A considerable chunk of Kia Sportage buyers are expected to plump for hybrid power. This is a 229PS petrol-electric unit, which isn't quite as rapid as its figures suggest (it'll accelerate to 62mph seconds in 7.7 seconds) but it is very efficient. It's a bit noisier than we expected, with the engine causing quite a din under acceleration. There's also a plug-in hybrid version that has a slice more power, but it actually feels very similar to the regular hybrid in terms of bother performance and refinement with the engine running, although it does give you the ability to swan around for extended periods on electric power alone.
Refinement and noise levels
Generally, the Kia Sportage is a very quiet and refined car with little outside noise intruding into the calm of the cabin. There's a but, though - the Kia Sportage Hybrid can trundle off serenely, but once the petrol engine kicks in it makes quite a din. That's especially true under hard acceleration, something you soon learn to avoid.
Safety equipment: How safe is the Kia Sportage?
If you're in the market for a family SUV like the Kia Sportage, safety's going to be high up in your priorities. Fortunately, the new Sportage comes with an extensive list of safety equipment across the range. This includes features such as the Forward Collision-Avoidance Assist, which can detect other vehicles, pedestrians and cyclists and apply the brakes automatically to prevent (or reduce the severity of) a collision.
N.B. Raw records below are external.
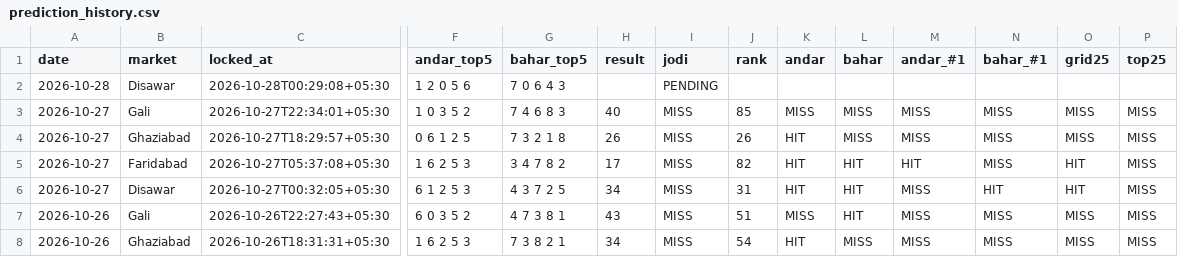
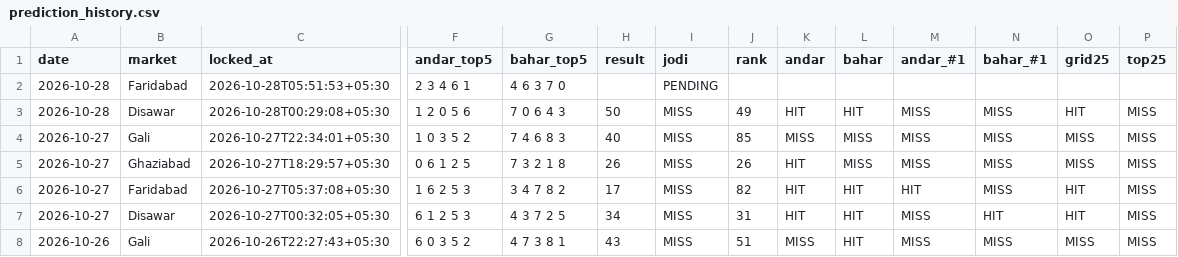
Before and after one commit to vaibhavkumar-WPDEV/predict-satta, a CSV file: data/engine5/prediction_history.csv, drawn as a sheet; only a part is shown, gaps mark what is left out; the shorter side is filled out with more unchanged rows; addresses are those after the commit; rows hold the shown columns only; the diff names each change by its address in the sheet, - before the commit and + after, or states it on an @@ line.

```diff
--- a/data/engine5/prediction_history.csv
+++ b/data/engine5/prediction_history.csv
+row 2: 2026-10-28 | Faridabad | 2026-10-28T05:51:53+05:30 | 2 3 4 6 1 | 4 6 3 7 0 |  | PENDING
-H3 (result): (empty)
+H3 (result): 50
-I3 (jodi): PENDING
+I3 (jodi): MISS
-J3 (rank): (empty)
+J3 (rank): 49
-K3 (andar): (empty)
+K3 (andar): HIT
-L3 (bahar): (empty)
+L3 (bahar): HIT
-M3 (andar_#1): (empty)
+M3 (andar_#1): MISS
-N3 (bahar_#1): (empty)
+N3 (bahar_#1): MISS
-O3 (grid25): (empty)
+O3 (grid25): HIT
-P3 (top25): (empty)
+P3 (top25): MISS
```
Also changed, not shown: data/pattern/prediction_history.csv, data/prediction_history.csv, 8 other files.
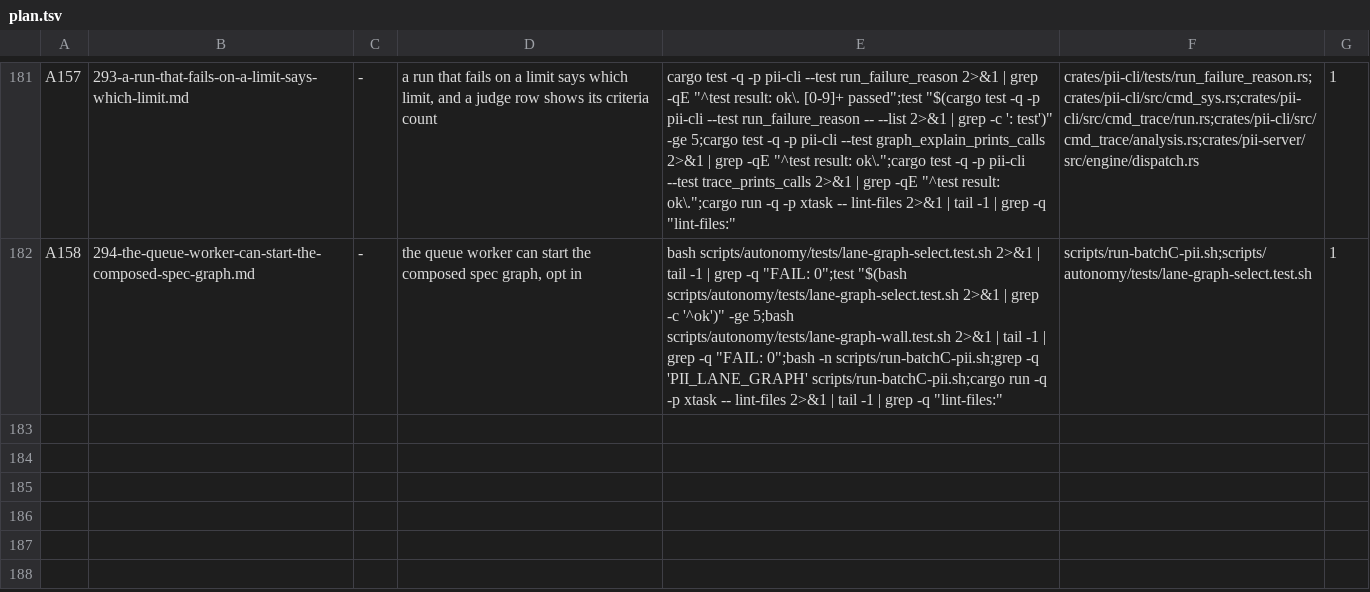
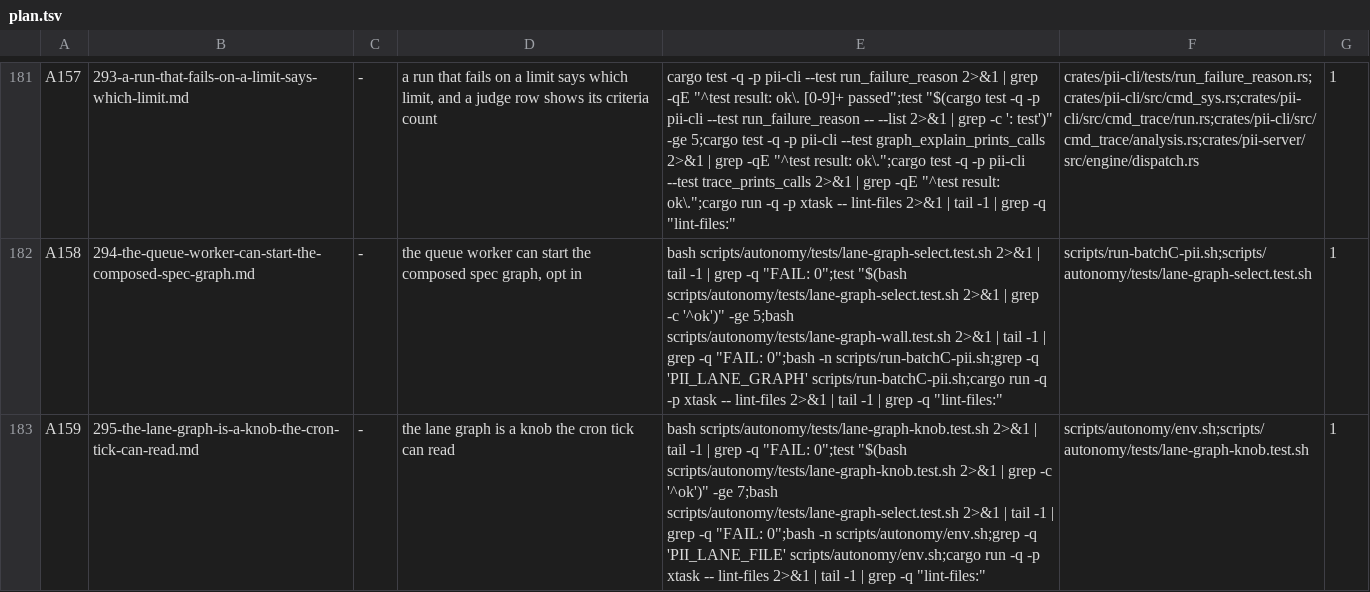
Before and after one commit to bitscrafts/pi-improved, a TSV file: scripts/autonomy/plan.tsv, drawn as a sheet; only a part is shown, gaps mark what is left out; the diff names each change by its address in the sheet, - before the commit and + after, or states it on an @@ line.

Commit message:
Spec 295 and row A159: the lane graph is a knob the cron tick can read
Spec 294 added PII_LANE_GRAPH=spec to the queue worker, but a cycle starts from a cron tick whose environment is set in env.sh and not inherited, so nothing a person types can reach it. 295 reads a one-word file (spec or coder) in env.sh, with an environment value winning over it and every other content leaving the variable untouched. It is also the first spec dispatched through the composed lane for real.

```diff
--- a/scripts/autonomy/plan.tsv
+++ b/scripts/autonomy/plan.tsv
+row 183: A159 | 295-the-lane-graph-is-a-knob-the-cron-tick-can-read.md | - | the lane graph is a knob the cron tick can read | bash scripts/autonomy/tests/lane-graph-knob.test.sh 2>&1 | tail -1 | grep -q "FAIL: 0";test "$(bash scripts/autonomy/tests/lane-graph-knob.test.sh 2>&1 | grep -c '^ok')" -ge 7;bash scripts/autonomy/tests/lane-graph-select.test.sh 2>&1 | tail -1 | grep -q "FAIL: 0";bash -n scripts/autonomy/env.sh;grep -q 'PII_LANE_FILE' scripts/autonomy/env.sh;cargo run -q -p xtask -- lint-files 2>&1 | tail -1 | grep -q "lint-files:" | scripts/autonomy/env.sh;scripts/autonomy/tests/lane-graph-knob.test.sh | 1
```
Also changed, not shown: 1 other file.
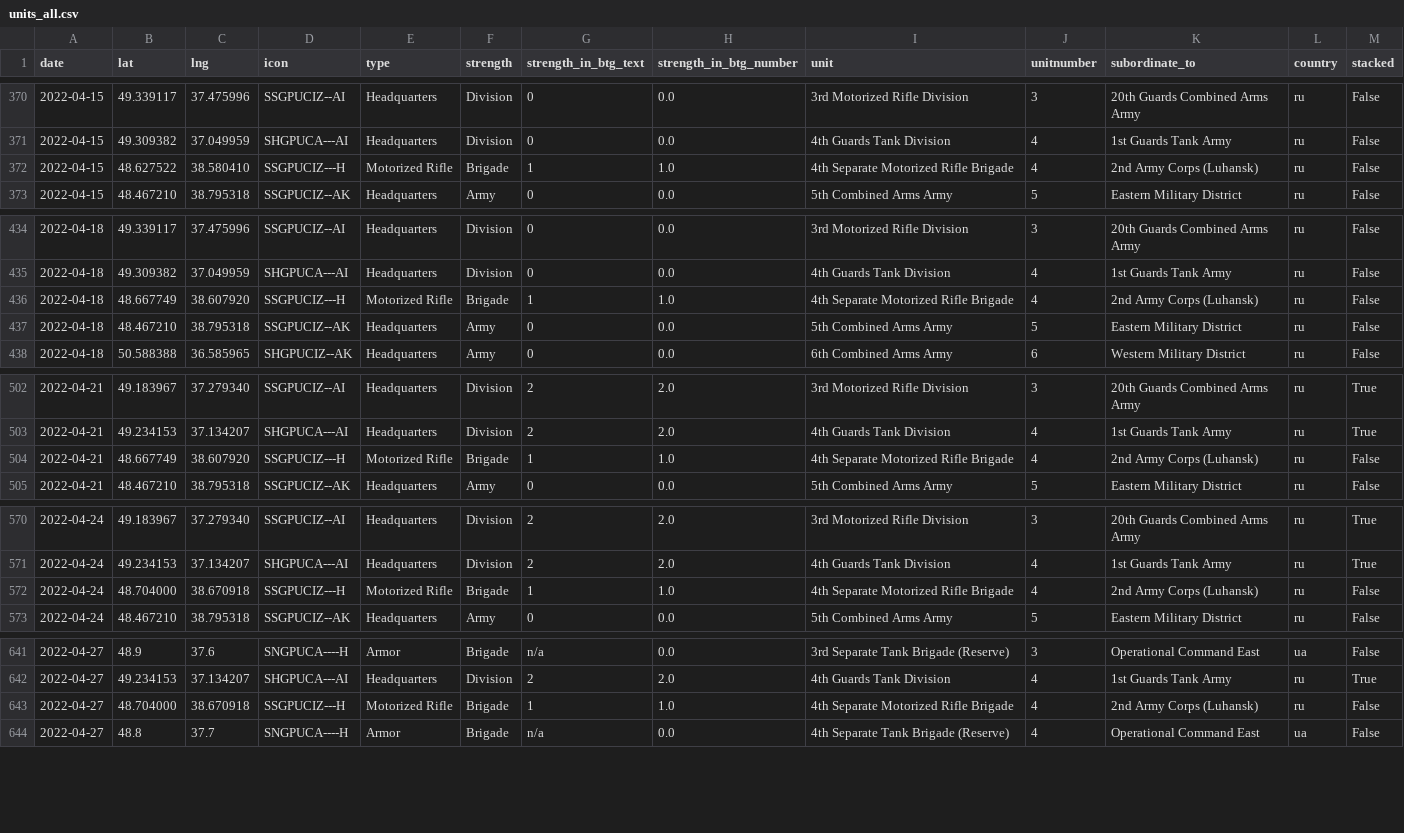
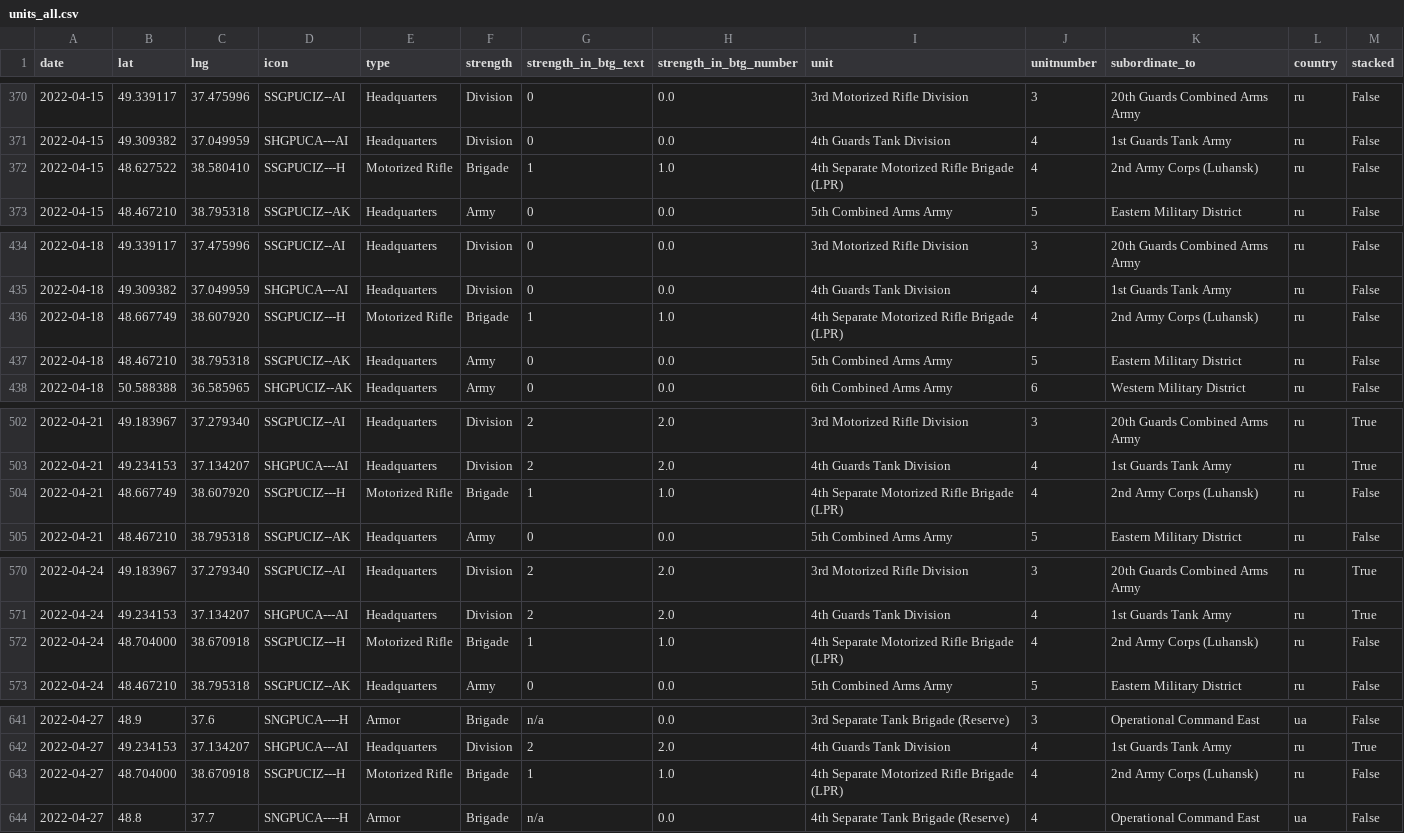
Before and after one commit to simonhuwiler/uawardata, a CSV file: data/csv/units_all.csv, drawn as a sheet; only a part is shown, gaps mark what is left out; the diff covers the shown part only.

```diff
--- a/data/csv/units_all.csv
+++ b/data/csv/units_all.csv
@@ -371,3 +371,3 @@ date,lat,lng,icon,type,strength,strength_in_btg_text,strength_in_btg_number,unit
 2022-04-15,49.309382,37.049959,SHGPUCA---AI,Headquarters,Division,0,0.0,4th Guards Tank Division,4,1st Guards Tank Army,ru,False
-2022-04-15,48.627522,38.580410,SSGPUCIZ---H,Motorized Rifle,Brigade,1,1.0,4th Separate Motorized Rifle Brigade,4,2nd Army Corps (Luhansk),ru,False
+2022-04-15,48.627522,38.580410,SSGPUCIZ---H,Motorized Rifle,Brigade,1,1.0,4th Separate Motorized Rifle Brigade (LPR),4,2nd Army Corps (Luhansk),ru,False
 2022-04-15,48.467210,38.795318,SSGPUCIZ--AK,Headquarters,Army,0,0.0,5th Combined Arms Army,5,Eastern Military District,ru,False
@@ -435,3 +435,3 @@ date,lat,lng,icon,type,strength,strength_in_btg_text,strength_in_btg_number,unit
 2022-04-18,49.309382,37.049959,SHGPUCA---AI,Headquarters,Division,0,0.0,4th Guards Tank Division,4,1st Guards Tank Army,ru,False
-2022-04-18,48.667749,38.607920,SSGPUCIZ---H,Motorized Rifle,Brigade,1,1.0,4th Separate Motorized Rifle Brigade,4,2nd Army Corps (Luhansk),ru,False
+2022-04-18,48.667749,38.607920,SSGPUCIZ---H,Motorized Rifle,Brigade,1,1.0,4th Separate Motorized Rifle Brigade (LPR),4,2nd Army Corps (Luhansk),ru,False
 2022-04-18,48.467210,38.795318,SSGPUCIZ--AK,Headquarters,Army,0,0.0,5th Combined Arms Army,5,Eastern Military District,ru,False
@@ -503,3 +503,3 @@ date,lat,lng,icon,type,strength,strength_in_btg_text,strength_in_btg_number,unit
 2022-04-21,49.234153,37.134207,SHGPUCA---AI,Headquarters,Division,2,2.0,4th Guards Tank Division,4,1st Guards Tank Army,ru,True
-2022-04-21,48.667749,38.607920,SSGPUCIZ---H,Motorized Rifle,Brigade,1,1.0,4th Separate Motorized Rifle Brigade,4,2nd Army Corps (Luhansk),ru,False
+2022-04-21,48.667749,38.607920,SSGPUCIZ---H,Motorized Rifle,Brigade,1,1.0,4th Separate Motorized Rifle Brigade (LPR),4,2nd Army Corps (Luhansk),ru,False
 2022-04-21,48.467210,38.795318,SSGPUCIZ--AK,Headquarters,Army,0,0.0,5th Combined Arms Army,5,Eastern Military District,ru,False
@@ -571,3 +571,3 @@ date,lat,lng,icon,type,strength,strength_in_btg_text,strength_in_btg_number,unit
 2022-04-24,49.234153,37.134207,SHGPUCA---AI,Headquarters,Division,2,2.0,4th Guards Tank Division,4,1st Guards Tank Army,ru,True
-2022-04-24,48.704000,38.670918,SSGPUCIZ---H,Motorized Rifle,Brigade,1,1.0,4th Separate Motorized Rifle Brigade,4,2nd Army Corps (Luhansk),ru,False
+2022-04-24,48.704000,38.670918,SSGPUCIZ---H,Motorized Rifle,Brigade,1,1.0,4th Separate Motorized Rifle Brigade (LPR),4,2nd Army Corps (Luhansk),ru,False
 2022-04-24,48.467210,38.795318,SSGPUCIZ--AK,Headquarters,Army,0,0.0,5th Combined Arms Army,5,Eastern Military District,ru,False
@@ -642,3 +642,3 @@ date,lat,lng,icon,type,strength,strength_in_btg_text,strength_in_btg_number,unit
 2022-04-27,49.234153,37.134207,SHGPUCA---AI,Headquarters,Division,2,2.0,4th Guards Tank Division,4,1st Guards Tank Army,ru,True
-2022-04-27,48.704000,38.670918,SSGPUCIZ---H,Motorized Rifle,Brigade,1,1.0,4th Separate Motorized Rifle Brigade,4,2nd Army Corps (Luhansk),ru,False
+2022-04-27,48.704000,38.670918,SSGPUCIZ---H,Motorized Rifle,Brigade,1,1.0,4th Separate Motorized Rifle Brigade (LPR),4,2nd Army Corps (Luhansk),ru,False
 2022-04-27,48.8,37.7,SNGPUCA----H,Armor,Brigade,n/a,0.0,4th Separate Tank Brigade (Reserve),4,Operational Command East,ua,False
```
Also changed, not shown: 1 added row and 8 edited cells elsewhere in this file, data/csv/btgs_all.csv, data/csv/btgs_current.csv, 5 other files.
Lane Keep Assist will keep you in your lane on the motorway, while Intelligent Speed Limit Assist can adjust the speed of the cruise control based on the speed limit.
High-spec models add even more safety tech. Kia Sportage 4 and GT-Line S models come with a 360-degree camera (making parking a breeze), as well as a Blind-Spot View Monitor and Blind-Spot Collision-Avoidance Assist and Parking Collision-Avoidance Assist.
The Kia Sportage was crash-tested by Euro NCAP in 2022, and was awarded the full five stars.